Officers make arrest without harm to suspect nor police; officers save lives
Story and Photos by Loreen Berlin. Originally published in the Orange County News
Four Orange County Sheriff's Officers, serving the City of Stanton, were honored recently; two with the "Medal of Courage" and two with the "Medal of Valor" during the 25th annual Orange County Medal of Valor Luncheon.
The luncheon was sponsored by the Orange County Sheriff's Advisor Council Tuesday, March 26, at the Hyatt Regency Hotel in Irvine.
"We had a total of four officers who were honored; two who received the Medal of Courage and two who were awarded the Medal of Valor," Stanton Mayor David Shawver said. "It's very remarkable that Stanton had four out of the 16 awardees this year; which shows the outstanding quality of officers serving the City of Stanton," he said.
Orange County Sheriff's Deputies Matthew Parrish and William West were awarded the "Medal of Courage" for safely disarming a man who said he had a knife when he called into the 911 dispatch.
Deputies Victor Valdez and Shannon Parker received the Life Saving "Medal of Valor" award for assisting a woman with diabetes, high blood pressure and a heart condition, who had passed out in her home.
Here are the officer's stories: Deputies Parrish and West
Deputies Parrish and West were working night patrol in August of 2012 when they were dispatched to the area of Chapman Avenue and Dale Street regarding a man who had called 911 asking to talk to a deputy.
When the officers arrived on site, they asked the man if he had a knife and he said that he did and even though the officers were not able to see the knife, they proceeded with caution by removing their guns from their holsters.
The man was asked repeatedly to lay the knife down, but he was reportedly agitated and combative and did not comply with the police orders.
While within their rights as officers of the law, to use deadly force when the suspect rushed the officers and tried to get their guns and tasers, Parrish and West risked their own safety, in an attempt to resolve the matter peaceably.
On the way to the scene, Parrish and West had discussed the possibility that the man, even though he said he didn't want to commit suicide, was perhaps trying to force the officers to shoot him and thereby cause a "suicide by cop" incident. The officers were able to push the man aside when he grabbed for their guns and still maintain control of their guns.
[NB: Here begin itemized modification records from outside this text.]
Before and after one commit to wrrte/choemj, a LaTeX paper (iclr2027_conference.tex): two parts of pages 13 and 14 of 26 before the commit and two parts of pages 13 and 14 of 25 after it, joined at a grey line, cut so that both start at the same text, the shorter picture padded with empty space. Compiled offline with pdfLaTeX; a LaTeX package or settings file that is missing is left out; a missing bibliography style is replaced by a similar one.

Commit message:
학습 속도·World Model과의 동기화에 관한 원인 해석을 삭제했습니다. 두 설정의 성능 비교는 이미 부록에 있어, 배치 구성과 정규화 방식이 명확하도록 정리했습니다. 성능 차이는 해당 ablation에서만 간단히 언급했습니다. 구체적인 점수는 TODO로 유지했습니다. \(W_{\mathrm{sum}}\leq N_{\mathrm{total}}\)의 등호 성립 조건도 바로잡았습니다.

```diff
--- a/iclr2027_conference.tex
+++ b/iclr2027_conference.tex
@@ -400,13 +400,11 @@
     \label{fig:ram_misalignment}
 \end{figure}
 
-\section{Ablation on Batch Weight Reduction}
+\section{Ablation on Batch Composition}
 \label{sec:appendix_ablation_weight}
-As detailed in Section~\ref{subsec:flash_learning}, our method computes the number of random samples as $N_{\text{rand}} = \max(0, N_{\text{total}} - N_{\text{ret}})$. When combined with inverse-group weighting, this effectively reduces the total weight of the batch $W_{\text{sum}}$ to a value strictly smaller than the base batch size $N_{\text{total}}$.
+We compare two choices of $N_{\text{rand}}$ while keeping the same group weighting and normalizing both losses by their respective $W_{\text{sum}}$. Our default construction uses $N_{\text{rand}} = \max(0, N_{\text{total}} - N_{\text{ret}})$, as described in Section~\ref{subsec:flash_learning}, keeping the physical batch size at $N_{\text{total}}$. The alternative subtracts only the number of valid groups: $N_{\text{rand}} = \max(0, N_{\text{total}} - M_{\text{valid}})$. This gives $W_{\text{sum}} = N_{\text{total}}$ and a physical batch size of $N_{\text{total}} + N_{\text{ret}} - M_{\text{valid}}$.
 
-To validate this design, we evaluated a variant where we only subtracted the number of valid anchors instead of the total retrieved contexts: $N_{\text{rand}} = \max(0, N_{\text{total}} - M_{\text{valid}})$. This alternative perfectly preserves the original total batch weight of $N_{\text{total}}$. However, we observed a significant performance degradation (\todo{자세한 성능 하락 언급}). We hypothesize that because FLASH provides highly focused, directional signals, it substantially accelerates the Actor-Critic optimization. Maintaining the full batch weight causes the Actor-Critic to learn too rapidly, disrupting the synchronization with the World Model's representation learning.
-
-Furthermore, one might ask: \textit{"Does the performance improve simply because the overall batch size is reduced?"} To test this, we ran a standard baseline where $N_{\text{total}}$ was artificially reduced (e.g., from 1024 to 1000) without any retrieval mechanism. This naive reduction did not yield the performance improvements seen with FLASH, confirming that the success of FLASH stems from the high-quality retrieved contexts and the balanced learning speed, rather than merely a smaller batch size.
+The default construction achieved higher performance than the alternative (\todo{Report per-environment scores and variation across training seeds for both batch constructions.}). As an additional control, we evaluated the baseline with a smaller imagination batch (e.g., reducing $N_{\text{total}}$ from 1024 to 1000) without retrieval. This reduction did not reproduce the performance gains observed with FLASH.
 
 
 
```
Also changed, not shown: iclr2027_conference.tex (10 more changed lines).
Parrish was struck in the face by the suspect and that's when a tussle began between the man and officers; officers were finally able to wrestle the man to the ground, even though the man continued to fight and resist the officers and even though the officers were able to taser the suspect, it had no affect on the man. Eventually, officers were able to overcome the man's resistance and with the assistance of Deputy Kevin Mitchell, who arrived on scene, they were finally able to take the suspect into custody.
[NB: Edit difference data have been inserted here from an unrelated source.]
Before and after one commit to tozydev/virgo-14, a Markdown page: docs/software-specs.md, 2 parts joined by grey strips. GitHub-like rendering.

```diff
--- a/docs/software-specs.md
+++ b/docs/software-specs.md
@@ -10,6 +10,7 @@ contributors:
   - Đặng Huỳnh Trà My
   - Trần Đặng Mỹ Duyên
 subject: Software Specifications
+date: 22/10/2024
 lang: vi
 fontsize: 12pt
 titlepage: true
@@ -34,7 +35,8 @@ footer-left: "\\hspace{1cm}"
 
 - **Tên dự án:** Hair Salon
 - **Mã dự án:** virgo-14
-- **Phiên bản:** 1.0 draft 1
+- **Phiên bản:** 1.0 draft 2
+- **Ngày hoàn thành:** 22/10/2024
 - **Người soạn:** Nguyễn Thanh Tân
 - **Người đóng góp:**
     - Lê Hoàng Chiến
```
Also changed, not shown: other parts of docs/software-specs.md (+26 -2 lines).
The officers resolved the conflict with less lethal options despite the risk of serious injury or death to themselves and displayed great courage and restraint to do that, while subduing a violent and aggressive suspect.
They had prepared themselves for the potential of a combative encounter with a disturbed individual and were able to effectively control the outcome with a minimum of force, while sustaining only minor injuries.
Medal of Valor - the officer's stories: Deputies Valdez and Parker
As these two officers began to end their midnight shift and prepare their paperwork, they received a call saying a man reported his wife had collapsed on the floor and wasn't breathing; he said she was diabetic, had high blood pressure and had been suffering from a severe heart condition for a number of years.
The deputies, along with their area partner, Deputy Art Alvarez, arrived within less-than-three minutes; Valdez checked the woman's condition and began applying chest compressions; Alvarez talked to family members, calming them; Parker began Adult Rescue Breathing with a Bag Mask.
Deputies continued CPR for more than five minutes before the woman began shallow breathing and showed a weak pulse; when the Orange County Fire Authority Paramedics arrived, Advanced emergency treatment was administered and the woman was transported to a hospital for further medical care.
Because of the fast responsive and effective efforts, and the sustained CPR by the deputies, the woman survived a near-fatal cardiac arrest - the extraordinary efforts of Deputies Valdez and Parker saved the woman's life..